Rip & Tan: How would you describe your aesthetic, both in home design and your personal style? What is your “uniform?”
Lisa Przystup: I feel like I gravitate towards classic pieces that are simple and understated, though I do like throwing in something slightly modern and unexpected into the mix from time to time. I tend to gravitate to vintage high-waisted jeans and a good white t-shirt (or tank top or sweatshirt, depending on the season).
Rip & Tan: Whether you’re sourcing décor or dining out, what are your go-to destinations when you’re upstate?
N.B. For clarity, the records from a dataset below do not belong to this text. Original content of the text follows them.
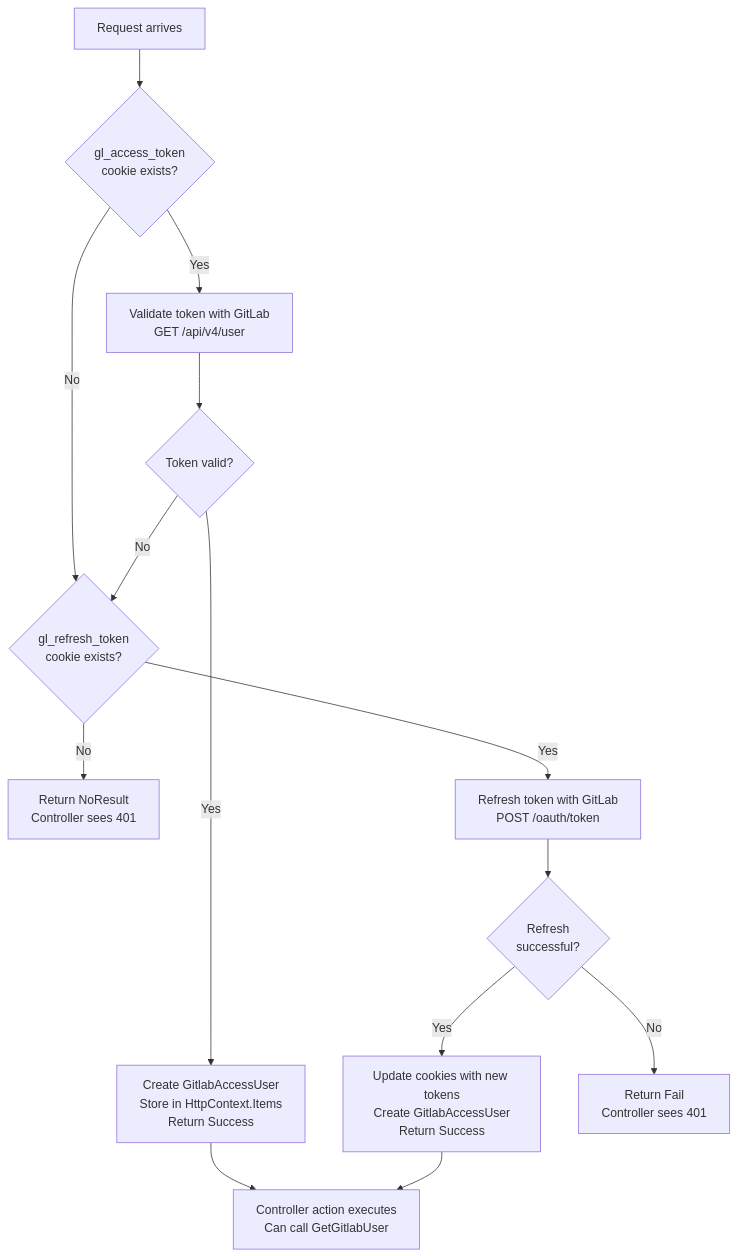
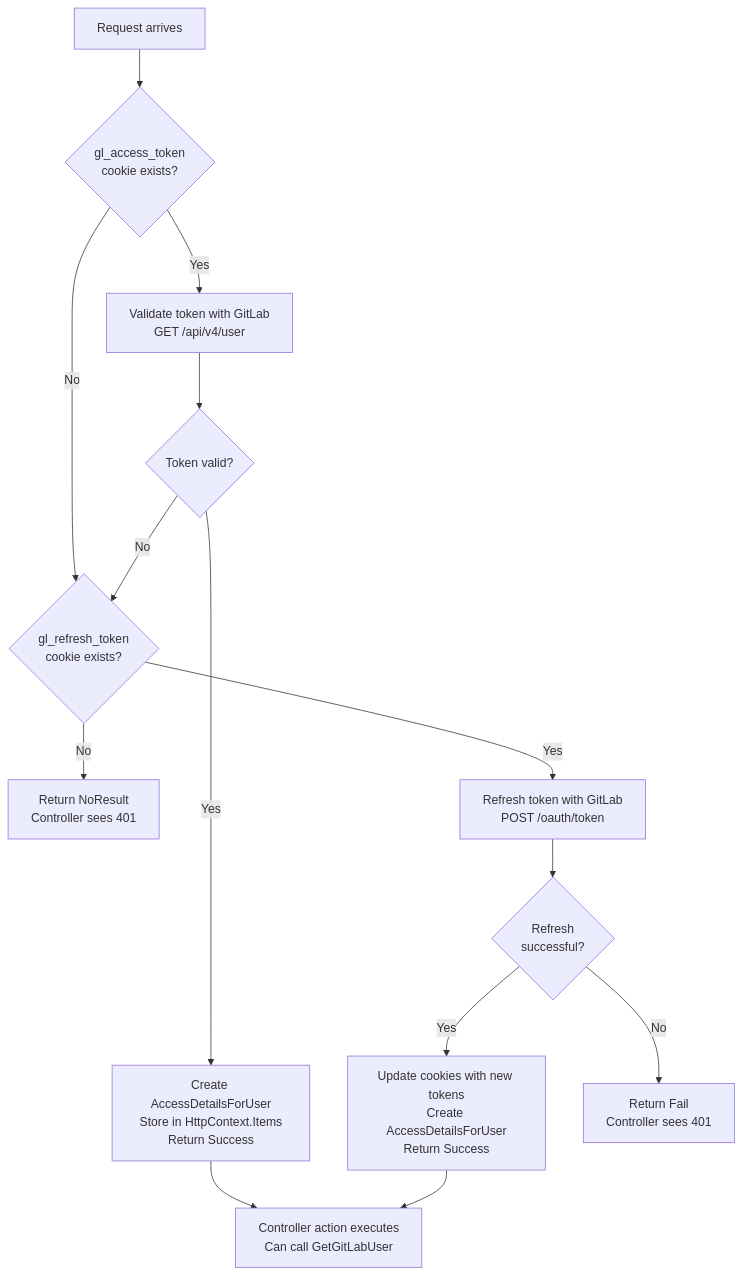
One commit to Falconne/ci-lab changed the second of 2 diagrams in docs/Authentication.md. Above: the diagram before and after it, drawn with Mermaid. The commit also changed other lines of this file and 10 other files, not shown here.

````diff
--- a/docs/Authentication.md
+++ b/docs/Authentication.md
@@ -127,16 +127,16 @@
 ```mermaid
 flowchart TD
     A[Request arrives] --> B{gl_access_token<br/>cookie exists?}
     B -->|No| C{gl_refresh_token<br/>cookie exists?}
     B -->|Yes| D[Validate token with GitLab<br/>GET /api/v4/user]
     D --> E{Token valid?}
-    E -->|Yes| F[Create GitlabAccessUser<br/>Store in HttpContext.Items<br/>Return Success]
+    E -->|Yes| F[Create AccessDetailsForUser<br/>Store in HttpContext.Items<br/>Return Success]
     E -->|No| C
     C -->|No| G[Return NoResult<br/>Controller sees 401]
     C -->|Yes| H[Refresh token with GitLab<br/>POST /oauth/token]
     H --> I{Refresh<br/>successful?}
-    I -->|Yes| J[Update cookies with new tokens<br/>Create GitlabAccessUser<br/>Return Success]
+    I -->|Yes| J[Update cookies with new tokens<br/>Create AccessDetailsForUser<br/>Return Success]
     I -->|No| K[Return Fail<br/>Controller sees 401]
-    F --> L[Controller action executes<br/>Can call GetGitlabUser]
+    F --> L[Controller action executes<br/>Can call GetGitLabUser]
     J --> L
 ```
````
Lisa Przystup: For food, I love Brushland Eating House and Magpies on Pink Street in Bovina, Hollow in Delhi, Livingston Manor’s Sunshine Colony, Table on Ten in Bloomville, and Andes Hotel, Wayside Cider, and Wilson’s Bread in Andes. When it comes to wine, I go to Upstream Wine in Livingston Manor and Wild Common Wine in Andes.

My favorite shopping spots are Homestedt in Livingston Manor, Franklin’s Kabinett and Kammer, The Stonehouse Shop in Delhi, and Willbees and Clementine Vintage in Andes.

And for those searching for a bit more of an adventure, you have to try Livingston Manor Fly Fishing.
Rip & Tan: How has your idea and understanding of the importance of home shifted over the past few months?
Lisa Przystup: We’ve always valued the importance of home, and the past seven months has just underlined how we’ve always felt about it and our ability to share it with the people we care about. Though we’ve obviously not been actively doing the latter, a huge part of the identity of our home comes from the memories we’ve created with friends and family over the years, and that energy is what feeds us during this very isolated time.
Rip & Tan: What does living well mean to you?
Lisa Przystup: It’s super simple and maybe even a little trite, but I think living well is about being kind to yourself and to others.
Photos by Christian Harder